● **PROBLEM DESCRIPTION**: Below are the entries; return every line among them that holds the word "Above".

[Data records]
------------------------

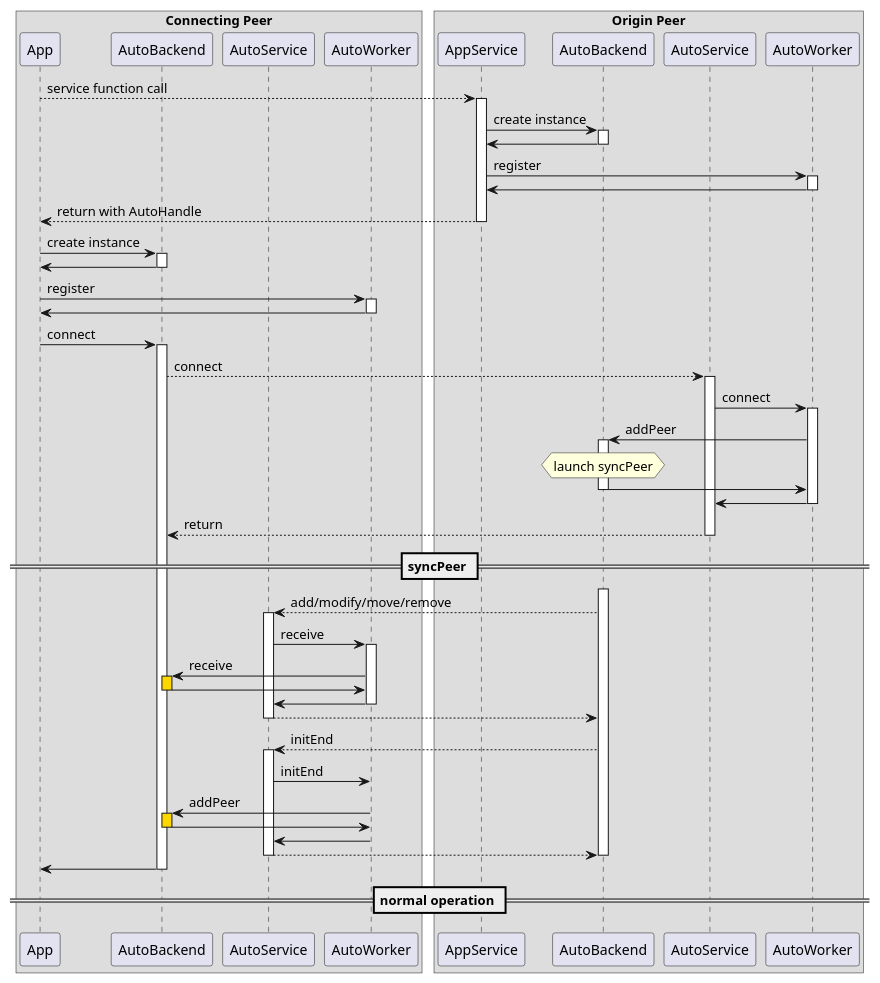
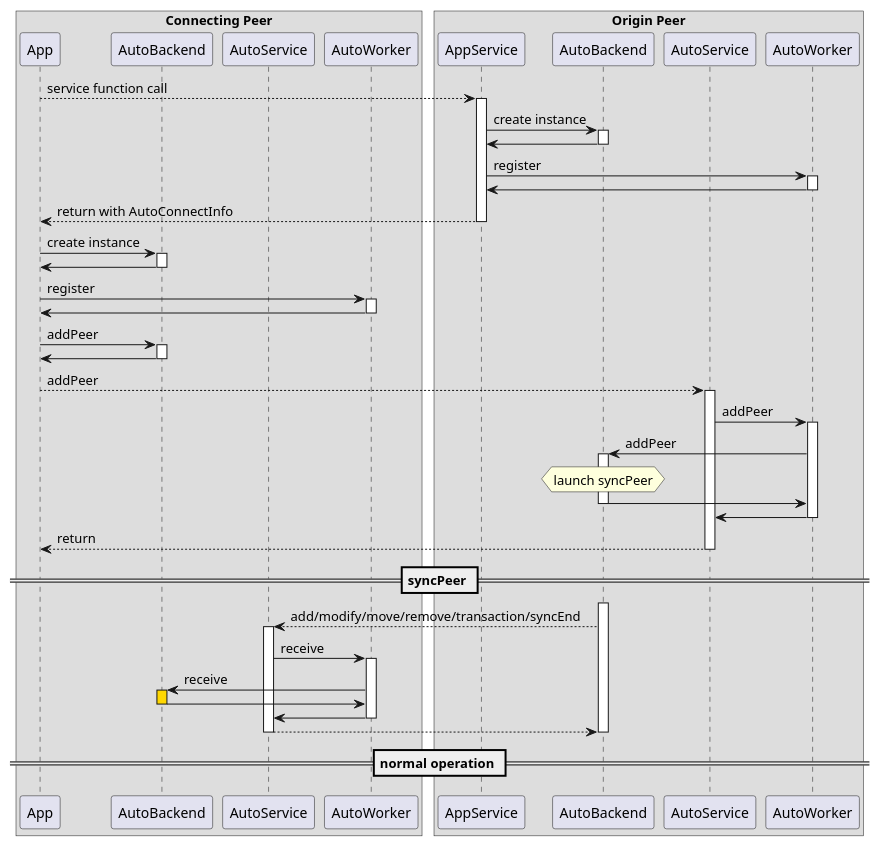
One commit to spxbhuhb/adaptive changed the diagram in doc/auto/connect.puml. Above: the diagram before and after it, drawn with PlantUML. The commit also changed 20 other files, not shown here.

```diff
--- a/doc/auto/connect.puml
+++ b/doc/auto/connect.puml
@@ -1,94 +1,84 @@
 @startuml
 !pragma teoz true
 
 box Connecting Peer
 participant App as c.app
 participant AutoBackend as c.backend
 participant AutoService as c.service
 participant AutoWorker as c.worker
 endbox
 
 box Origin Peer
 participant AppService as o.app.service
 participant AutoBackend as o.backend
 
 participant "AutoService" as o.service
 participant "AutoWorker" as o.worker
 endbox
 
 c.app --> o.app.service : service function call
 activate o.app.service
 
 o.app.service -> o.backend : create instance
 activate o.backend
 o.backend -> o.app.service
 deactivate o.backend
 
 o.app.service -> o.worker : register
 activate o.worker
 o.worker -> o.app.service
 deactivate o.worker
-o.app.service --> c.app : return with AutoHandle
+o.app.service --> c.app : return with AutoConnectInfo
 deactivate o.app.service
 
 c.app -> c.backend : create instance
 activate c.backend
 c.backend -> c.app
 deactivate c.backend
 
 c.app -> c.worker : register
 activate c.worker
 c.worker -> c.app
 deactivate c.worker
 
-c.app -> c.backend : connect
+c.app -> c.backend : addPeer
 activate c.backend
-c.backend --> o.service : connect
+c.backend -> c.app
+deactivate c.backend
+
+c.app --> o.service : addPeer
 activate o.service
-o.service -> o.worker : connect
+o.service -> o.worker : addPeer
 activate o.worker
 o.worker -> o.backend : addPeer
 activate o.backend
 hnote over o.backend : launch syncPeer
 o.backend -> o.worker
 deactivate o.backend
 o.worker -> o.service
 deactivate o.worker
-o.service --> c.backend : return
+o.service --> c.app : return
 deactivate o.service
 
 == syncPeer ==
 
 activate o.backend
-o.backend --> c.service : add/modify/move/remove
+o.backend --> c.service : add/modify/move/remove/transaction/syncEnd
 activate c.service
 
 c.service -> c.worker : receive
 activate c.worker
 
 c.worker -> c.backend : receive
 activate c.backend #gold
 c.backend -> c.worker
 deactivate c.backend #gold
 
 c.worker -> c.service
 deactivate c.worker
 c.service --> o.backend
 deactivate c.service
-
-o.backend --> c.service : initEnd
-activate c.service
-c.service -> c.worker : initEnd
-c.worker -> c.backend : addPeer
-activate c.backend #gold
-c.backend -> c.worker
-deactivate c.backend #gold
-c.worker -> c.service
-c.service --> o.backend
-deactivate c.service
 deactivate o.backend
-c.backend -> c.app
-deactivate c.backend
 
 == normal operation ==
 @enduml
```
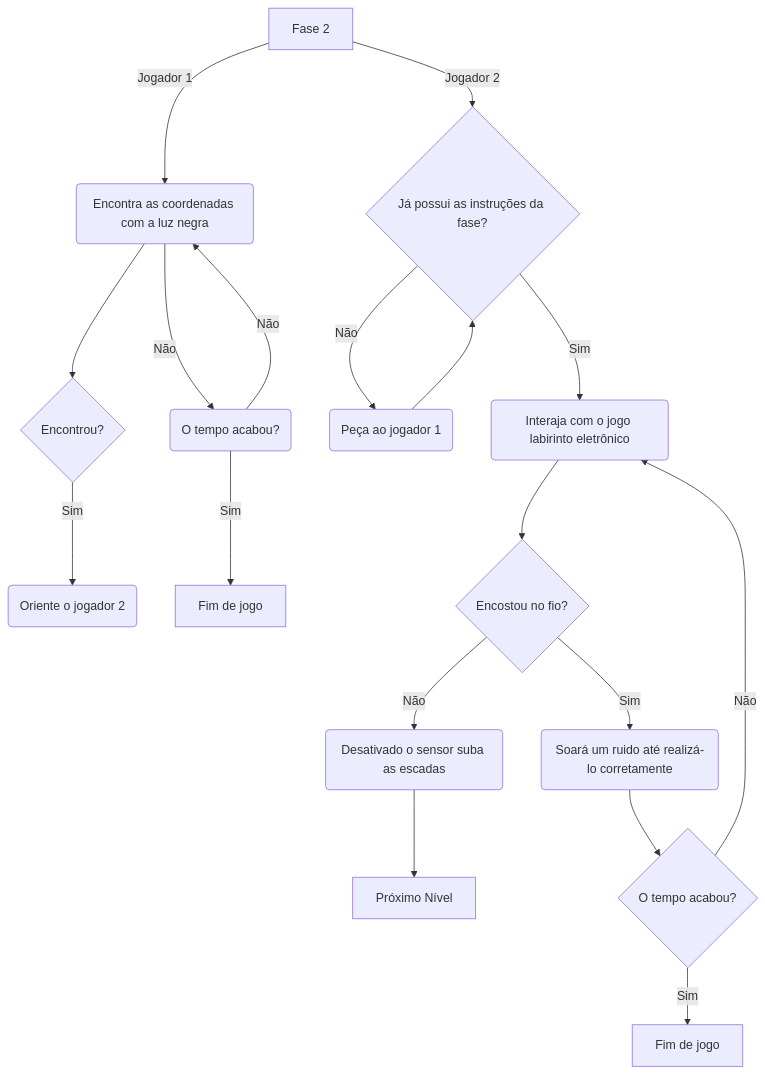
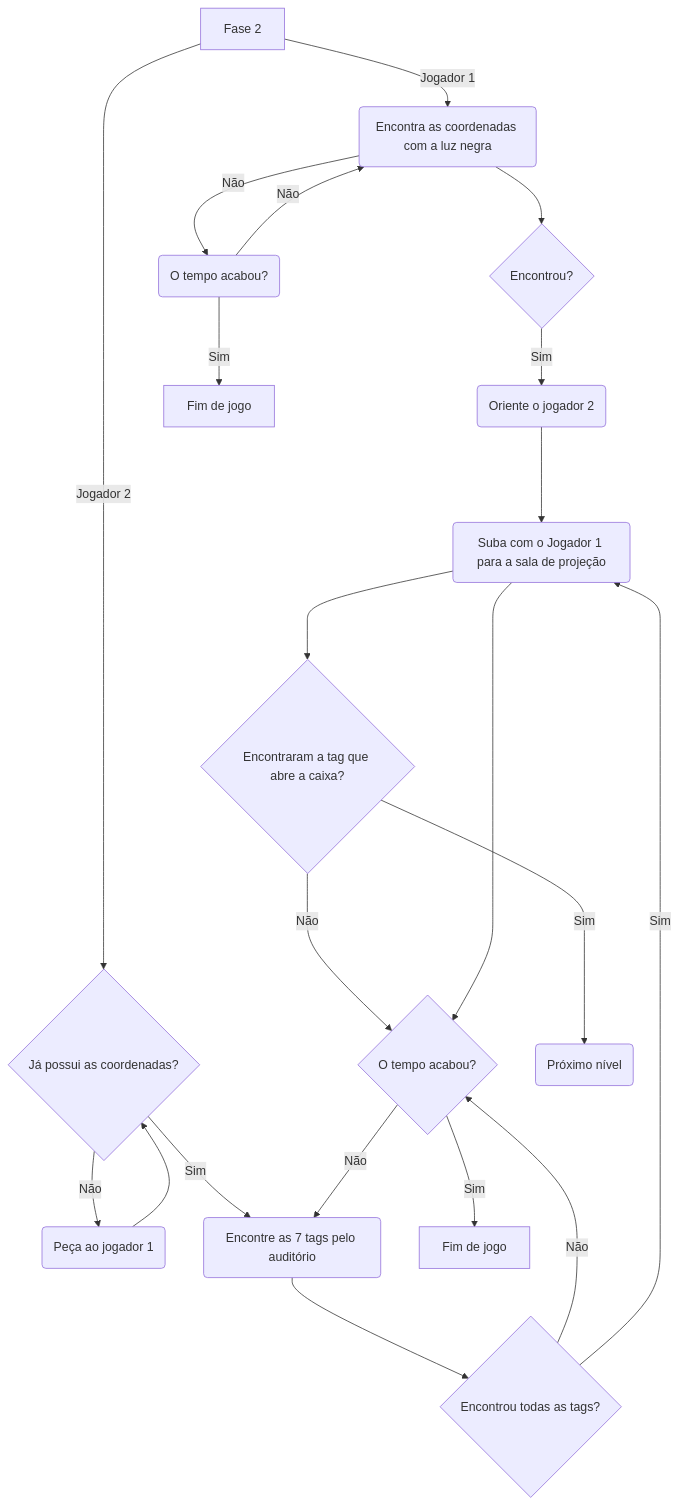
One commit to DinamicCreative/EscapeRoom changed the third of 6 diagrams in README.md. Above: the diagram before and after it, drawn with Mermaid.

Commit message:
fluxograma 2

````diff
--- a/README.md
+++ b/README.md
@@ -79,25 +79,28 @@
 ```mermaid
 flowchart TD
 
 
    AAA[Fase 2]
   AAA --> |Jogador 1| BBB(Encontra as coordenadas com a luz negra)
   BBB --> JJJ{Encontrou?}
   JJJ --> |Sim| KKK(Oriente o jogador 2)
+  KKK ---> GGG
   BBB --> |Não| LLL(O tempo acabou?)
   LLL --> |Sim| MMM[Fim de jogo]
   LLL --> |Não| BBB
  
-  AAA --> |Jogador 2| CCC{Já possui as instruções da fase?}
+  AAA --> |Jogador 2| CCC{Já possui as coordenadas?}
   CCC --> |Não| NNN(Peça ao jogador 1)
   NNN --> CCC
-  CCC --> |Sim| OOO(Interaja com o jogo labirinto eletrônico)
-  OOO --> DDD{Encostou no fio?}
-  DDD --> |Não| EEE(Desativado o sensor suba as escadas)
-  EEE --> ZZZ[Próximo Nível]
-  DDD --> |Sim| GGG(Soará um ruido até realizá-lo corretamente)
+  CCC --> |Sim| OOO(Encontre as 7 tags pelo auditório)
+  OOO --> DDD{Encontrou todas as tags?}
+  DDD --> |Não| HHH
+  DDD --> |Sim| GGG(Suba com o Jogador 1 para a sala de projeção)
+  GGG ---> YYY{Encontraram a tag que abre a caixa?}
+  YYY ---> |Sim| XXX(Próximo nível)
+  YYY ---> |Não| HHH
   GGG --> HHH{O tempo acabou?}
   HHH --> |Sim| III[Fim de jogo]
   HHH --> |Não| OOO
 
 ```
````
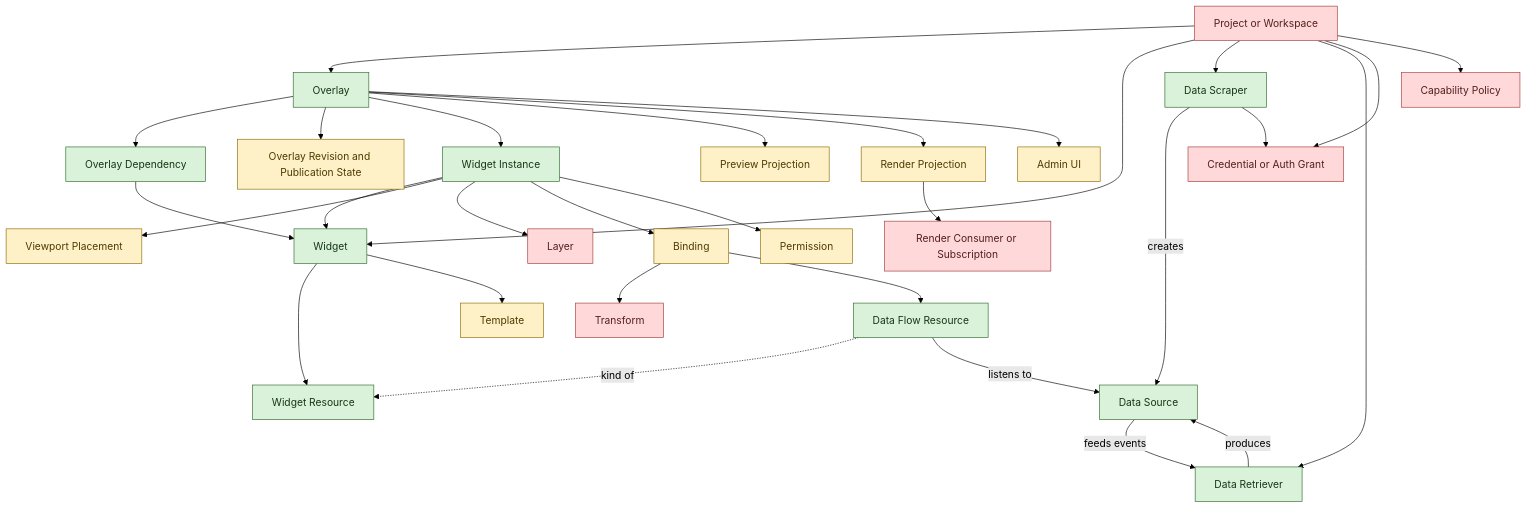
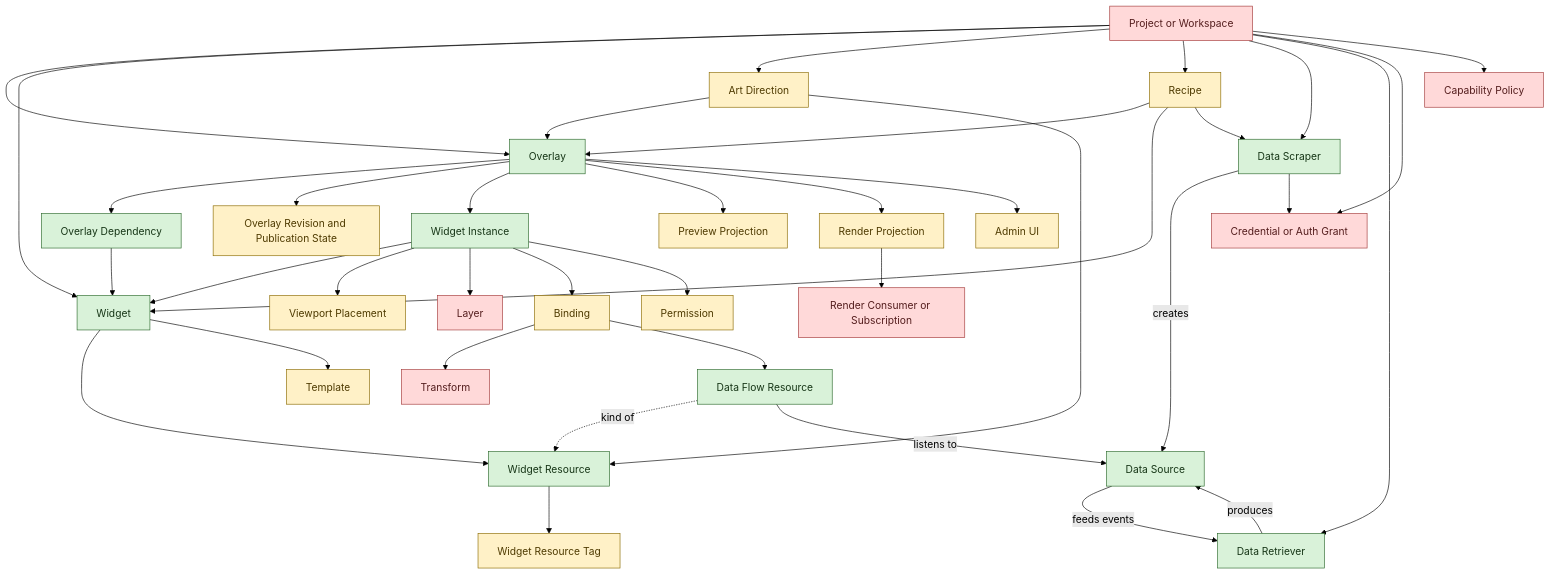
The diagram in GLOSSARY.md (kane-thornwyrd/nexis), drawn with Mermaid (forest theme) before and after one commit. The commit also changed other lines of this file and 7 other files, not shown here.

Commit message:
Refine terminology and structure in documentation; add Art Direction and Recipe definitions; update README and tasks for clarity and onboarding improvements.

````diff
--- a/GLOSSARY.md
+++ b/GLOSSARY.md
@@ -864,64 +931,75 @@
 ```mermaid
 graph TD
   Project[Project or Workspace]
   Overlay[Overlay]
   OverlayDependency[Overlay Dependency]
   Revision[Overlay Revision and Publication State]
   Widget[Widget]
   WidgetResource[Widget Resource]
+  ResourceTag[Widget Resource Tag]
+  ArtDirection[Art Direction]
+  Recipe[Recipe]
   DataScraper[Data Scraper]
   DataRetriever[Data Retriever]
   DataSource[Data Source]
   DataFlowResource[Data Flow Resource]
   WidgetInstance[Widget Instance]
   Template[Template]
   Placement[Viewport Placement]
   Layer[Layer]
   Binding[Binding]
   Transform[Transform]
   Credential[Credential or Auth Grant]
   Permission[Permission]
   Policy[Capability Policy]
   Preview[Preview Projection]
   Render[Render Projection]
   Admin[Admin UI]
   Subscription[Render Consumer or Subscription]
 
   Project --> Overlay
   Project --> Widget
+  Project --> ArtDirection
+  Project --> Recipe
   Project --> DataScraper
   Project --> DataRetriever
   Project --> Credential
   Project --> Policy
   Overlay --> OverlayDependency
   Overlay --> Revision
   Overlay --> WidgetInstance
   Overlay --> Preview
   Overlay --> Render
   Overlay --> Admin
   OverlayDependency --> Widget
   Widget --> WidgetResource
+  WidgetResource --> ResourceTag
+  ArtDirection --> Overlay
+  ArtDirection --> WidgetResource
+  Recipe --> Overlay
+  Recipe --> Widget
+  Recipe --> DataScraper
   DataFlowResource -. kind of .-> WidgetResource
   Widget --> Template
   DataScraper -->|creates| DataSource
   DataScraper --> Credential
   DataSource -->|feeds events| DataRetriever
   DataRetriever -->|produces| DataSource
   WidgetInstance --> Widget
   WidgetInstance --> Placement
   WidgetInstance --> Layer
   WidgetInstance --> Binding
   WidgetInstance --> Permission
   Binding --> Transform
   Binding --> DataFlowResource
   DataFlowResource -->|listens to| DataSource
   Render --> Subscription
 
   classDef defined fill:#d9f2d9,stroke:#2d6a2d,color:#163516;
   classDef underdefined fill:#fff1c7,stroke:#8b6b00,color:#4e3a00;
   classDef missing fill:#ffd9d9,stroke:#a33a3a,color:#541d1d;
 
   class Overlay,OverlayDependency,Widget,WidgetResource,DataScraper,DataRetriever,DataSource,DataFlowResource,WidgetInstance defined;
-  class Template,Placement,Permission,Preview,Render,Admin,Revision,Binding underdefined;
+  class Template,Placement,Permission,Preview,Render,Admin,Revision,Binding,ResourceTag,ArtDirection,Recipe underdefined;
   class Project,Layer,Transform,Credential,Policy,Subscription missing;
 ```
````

------------------------

● **ANSWER BOX**:
One commit to spxbhuhb/adaptive changed the diagram in doc/auto/connect.puml. Above: the diagram before and after it, drawn with PlantUML. The commit also changed 20 other files, not shown here.
One commit to DinamicCreative/EscapeRoom changed the third of 6 diagrams in README.md. Above: the diagram before and after it, drawn with Mermaid.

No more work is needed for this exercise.